**Task statement**
All lines below containing the string "dart" are to be copied.

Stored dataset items
+ + +
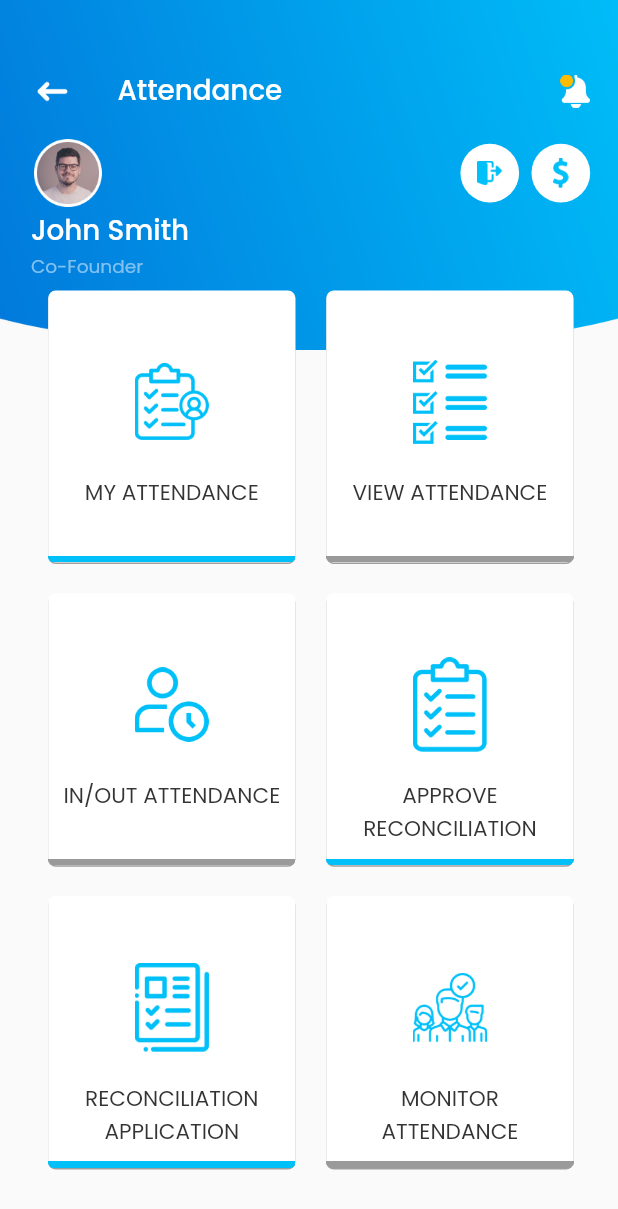
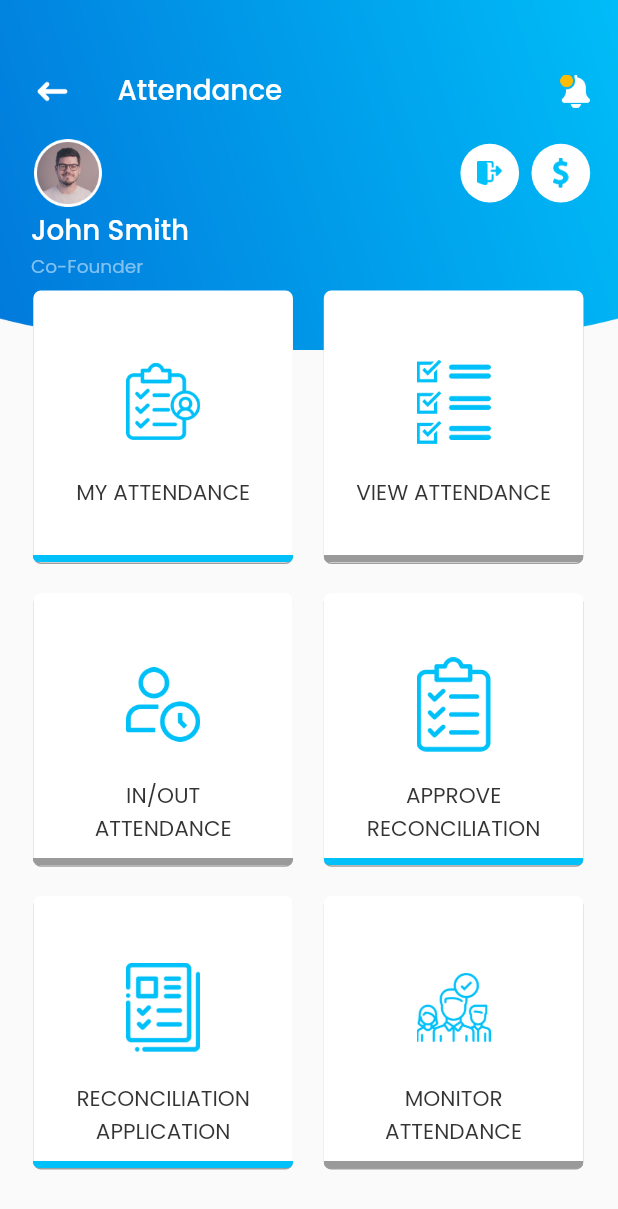
Before and after one commit to Abhisheksainii/company_manager_app, a Flutter app: the AttendanceScreen screen opened by its route, on a phone screen of 412 x 824 dp. Shown: the top 1209 px of the screen. Run offline on Flutter 3.47's test engine with Material 2 defaults, Android fonts, the phone set to English and light mode, and no system bars; our stand-ins replace contained_tab_bar_view, dotted_border, flutter_slider_drawer, google_fonts, sizer, table_calendar and 1 more; missing offline and left inert: timeline_widget.

Commit message:
home widget width

```diff
--- a/lib/screens/Home/attendance.dart
+++ b/lib/screens/Home/attendance.dart
@@ -157,7 +157,7 @@ class _AttendanceScreenState extends State<AttendanceScreen> {
               ),
               Positioned(
                 top: h * 0.235,
-                left: w * 0.078,
+                left: w * 0.054,
                 child: Column(
                   children: [
                     Row(
@@ -201,7 +201,7 @@ class _AttendanceScreenState extends State<AttendanceScreen> {
                             h: h,
                             w: w,
                             imgPath: "Inout",
-                            cardText: "IN/OUT ATTENDANCE",
+                            cardText: "IN/OUT          ATTENDANCE",
                             bottomRec: "greyRec",
                           ),
                         ),
@@ -217,7 +217,7 @@ class _AttendanceScreenState extends State<AttendanceScreen> {
                             h: h,
                             w: w,
                             imgPath: "clipboard",
-                            cardText: "APPROVE RECONCILIATION",
+                            cardText: "APPROVE     RECONCILIATION",
                             bottomRec: "blueRec",
                           ),
                         ),
@@ -232,7 +232,7 @@ class _AttendanceScreenState extends State<AttendanceScreen> {
                           h: h,
                           w: w,
                           imgPath: "reconciliation",
-                          cardText: "RECONCILIATION APPLICATION",
+                          cardText: "RECONCILIATION   APPLICATION",
                           bottomRec: "blueRec",
                         ),
                         SizedBox(
@@ -242,7 +242,7 @@ class _AttendanceScreenState extends State<AttendanceScreen> {
                           h: h,
                           w: w,
                           imgPath: "monitor",
-                          cardText: "MONITOR   ATTENDANCE",
+                          cardText: "MONITOR            ATTENDANCE",
                           bottomRec: "greyRec",
                         ),
                       ],
@@ -285,7 +285,7 @@ class _CustomCardState extends State<CustomCard> {
     double w = MediaQuery.of(context).size.width;
     return Container(
       height: widget.h * 0.22,
-      width: widget.w * 0.4,
+      width: widget.w * 0.42,
       decoration: BoxDecoration(
         borderRadius: BorderRadius.circular(5.0),
         color: Appcolors.whitecolor,
--- a/lib/widgets/drawer.dart
+++ b/lib/widgets/drawer.dart
@@ -243,7 +243,7 @@ class _CustomDrawerState extends State<CustomDrawer> {
                 ),
                 Positioned(
                   top: h * 0.235,
-                  left: w * 0.078,
+                  left: w * 0.054,
                   child: Column(
                     children: [
                       Row(
@@ -384,7 +384,7 @@ class _CustomCardState extends State<CustomCard> {
   Widget build(BuildContext context) {
     return Container(
       height: widget.h * 0.22,
-      width: widget.w * 0.4,
+      width: widget.w * 0.42,
       decoration: BoxDecoration(
         borderRadius: BorderRadius.circular(5.0),
         color: Appcolors.whitecolor,
```
Also changed, not shown: lib/screens/Home/leave.dart (+7 -7 lines).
+ + +
**Written reply**
--- a/lib/screens/Home/attendance.dart
+++ b/lib/screens/Home/attendance.dart
--- a/lib/widgets/drawer.dart
+++ b/lib/widgets/drawer.dart
Also changed, not shown: lib/screens/Home/leave.dart (+7 -7 lines).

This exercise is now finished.